WORK ITEM -
What follows is a set of entries. Repeat them exactly, but not their pictures.

-------- ENTRIES PROVIDED

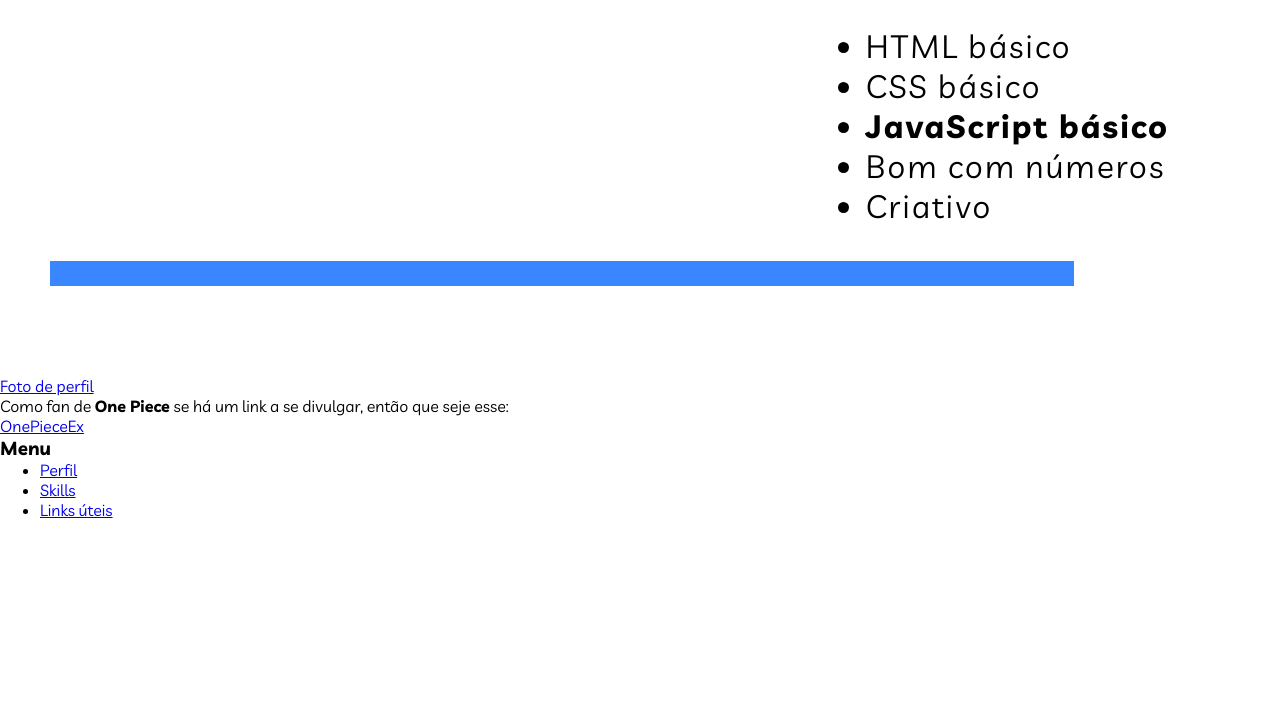
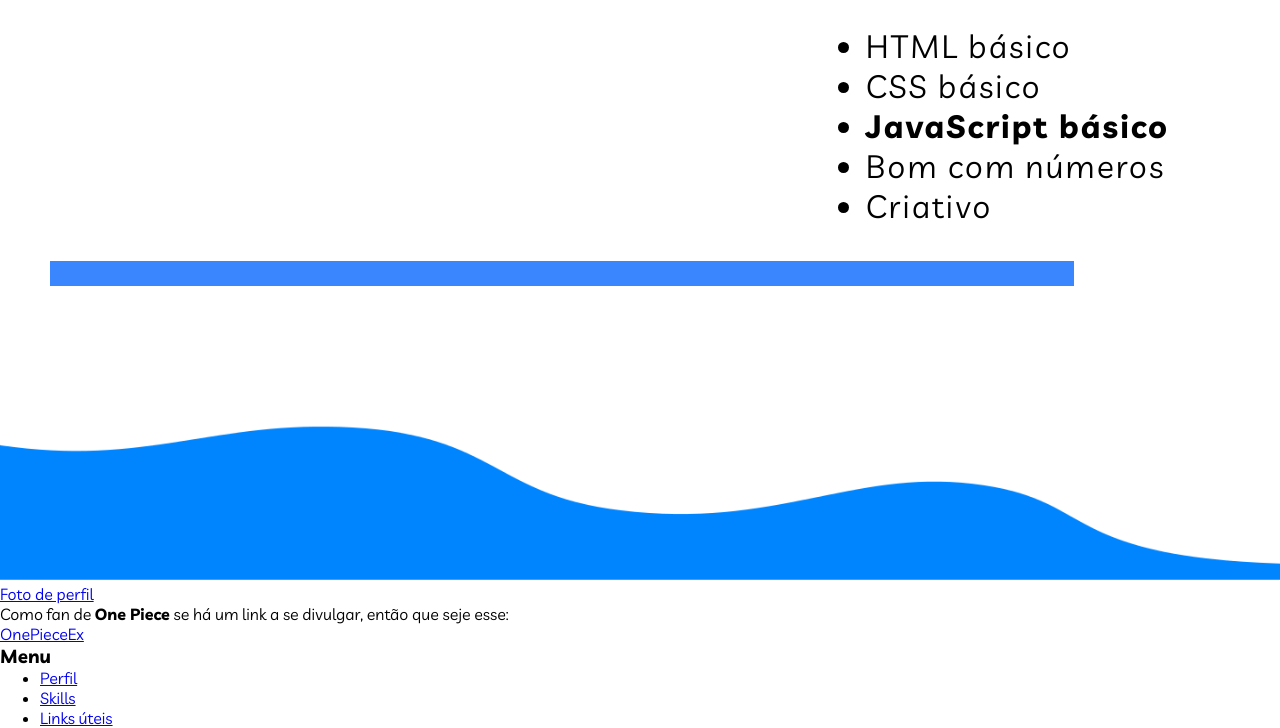
Before and after one commit to iDallek/idallek.github.io, a plain HTML site: page index.html in a window 1280 px wide. Shown: the part 1584-2312 px from the top of the page. Before the commit the page ends 2104 px from the top, so only its background shows below. Drawn offline with Linux system fonts and the light colour scheme.

Commit message:
Secao 2 finalizada

```diff
--- a/index.html
+++ b/index.html
@@ -65,6 +65,10 @@
 
     </div>
 
+    <div class="wave2">
+      <img src="Imagens/wave.png" alt="">
+    </div>
+
     <div class="section-3 page-width">
       <a class="buttun" href="Imagens/FotoPerfil.jpg">Foto de perfil</a>
       <br>
--- a/style.css
+++ b/style.css
@@ -1,86 +1,4 @@
-/**{
-      padding: 0;
-      margin: 0;
-    }
-
-    body {
-      font-family: 'Rubik', sans-serif;
-      background-color: white;
-      color: #4c4c4c;
-      font-size: 1.1em;
-    }
-
-    h2 {
-      margin: 15px;
-    }
-
-    li {
-      margin: 5px 50px;
-    }
-
-    ul {
-      margin-bottom: 20px;
-    }
-
-    .title {
-      color:
-    }
-
-    .profile-box {
-      border: 1px solid red;
-      background-color: #118ab2;
-    }
-
-    .semi-circle {
-      border-radius: 30%;
-
-    }
-
-    .profile-text {
-      font-size: 1.3em;
-      text-align: center;
-      padding: 30px 0;
-
-    }
-
-    .profile-img{
-      display: block;
-      margin: 0 auto;
-    }
-
-    .buttun{
-      text-decoration: none;
-      color: white;
-      background-color: #ba1b1d;
-      padding: 5px 15px;
-      margin: 20px;
-      border-radius: 2px;
-    }
-
-    .buttun:hover {
-      background-color: #f7f4f3;
-      color: #ba1b1d;
-    }
-
-    .opex-merchan-text {
-      margin-top: 15px;
-      padding: 15px;
-      font-size: 1.2em;
-      font-style: italic;
-    }
-
-    .third-box {
-      background-color: ;
-      padding-bottom: 20px;
-    }
-
-    #highlighted-title {
-      text-align: center;
-      padding: 50px 0;
-      font-size: 3em;
-    }
-    */
-    * {
+     * {
       margin: 0;
     }
 
@@ -153,18 +71,11 @@
     }
 
     .wave img{
-      /*border: 1px solid red;
-      width: 1200px;
-      height: 100px;
-      display: block;
-      top: 50px;
-      */
       width: 100%;
       filter: saturate(2.5);
     }
 
     .section-2 {
-      /*border: 1px solid red;*/
       margin-top: -100px
     }
 
@@ -220,3 +131,10 @@
       left: 50px;
       offset: 997;
     }
+
+    .wave2 img{
+      margin-top: 50px;
+      width: 100%;
+      filter: saturate(2.5);
+      transform: rotate(180deg);
+    }
```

----------------

ANSWER SECTION -
Before and after one commit to iDallek/idallek.github.io, a plain HTML site: page index.html in a window 1280 px wide. Shown: the part 1584-2312 px from the top of the page. Before the commit the page ends 2104 px from the top, so only its background shows below. Drawn offline with Linux system fonts and the light colour scheme.

Commit message:
Secao 2 finalizada

```diff
--- a/index.html
+++ b/index.html
@@ -65,6 +65,10 @@
 
     </div>
 
+    <div class="wave2">
+      <img src="Imagens/wave.png" alt="">
+    </div>
+
     <div class="section-3 page-width">
       <a class="buttun" href="Imagens/FotoPerfil.jpg">Foto de perfil</a>
       <br>
--- a/style.css
+++ b/style.css
@@ -1,86 +1,4 @@
-/**{
-      padding: 0;
-      margin: 0;
-    }
-
-    body {
-      font-family: 'Rubik', sans-serif;
-      background-color: white;
-      color: #4c4c4c;
-      font-size: 1.1em;
-    }
-
-    h2 {
-      margin: 15px;
-    }
-
-    li {
-      margin: 5px 50px;
-    }
-
-    ul {
-      margin-bottom: 20px;
-    }
-
-    .title {
-      color:
-    }
-
-    .profile-box {
-      border: 1px solid red;
-      background-color: #118ab2;
-    }
-
-    .semi-circle {
-      border-radius: 30%;
-
-    }
-
-    .profile-text {
-      font-size: 1.3em;
-      text-align: center;
-      padding: 30px 0;
-
-    }
-
-    .profile-img{
-      display: block;
-      margin: 0 auto;
-    }
-
-    .buttun{
-      text-decoration: none;
-      color: white;
-      background-color: #ba1b1d;
-      padding: 5px 15px;
-      margin: 20px;
-      border-radius: 2px;
-    }
-
-    .buttun:hover {
-      background-color: #f7f4f3;
-      color: #ba1b1d;
-    }
-
-    .opex-merchan-text {
-      margin-top: 15px;
-      padding: 15px;
-      font-size: 1.2em;
-      font-style: italic;
-    }
-
-    .third-box {
-      background-color: ;
-      padding-bottom: 20px;
-    }
-
-    #highlighted-title {
-      text-align: center;
-      padding: 50px 0;
-      font-size: 3em;
-    }
-    */
-    * {
+     * {
       margin: 0;
     }
 
@@ -153,18 +71,11 @@
     }
 
     .wave img{
-      /*border: 1px solid red;
-      width: 1200px;
-      height: 100px;
-      display: block;
-      top: 50px;
-      */
       width: 100%;
       filter: saturate(2.5);
     }
 
     .section-2 {
-      /*border: 1px solid red;*/
       margin-top: -100px
     }
 
@@ -220,3 +131,10 @@
       left: 50px;
       offset: 997;
     }
+
+    .wave2 img{
+      margin-top: 50px;
+      width: 100%;
+      filter: saturate(2.5);
+      transform: rotate(180deg);
+    }
```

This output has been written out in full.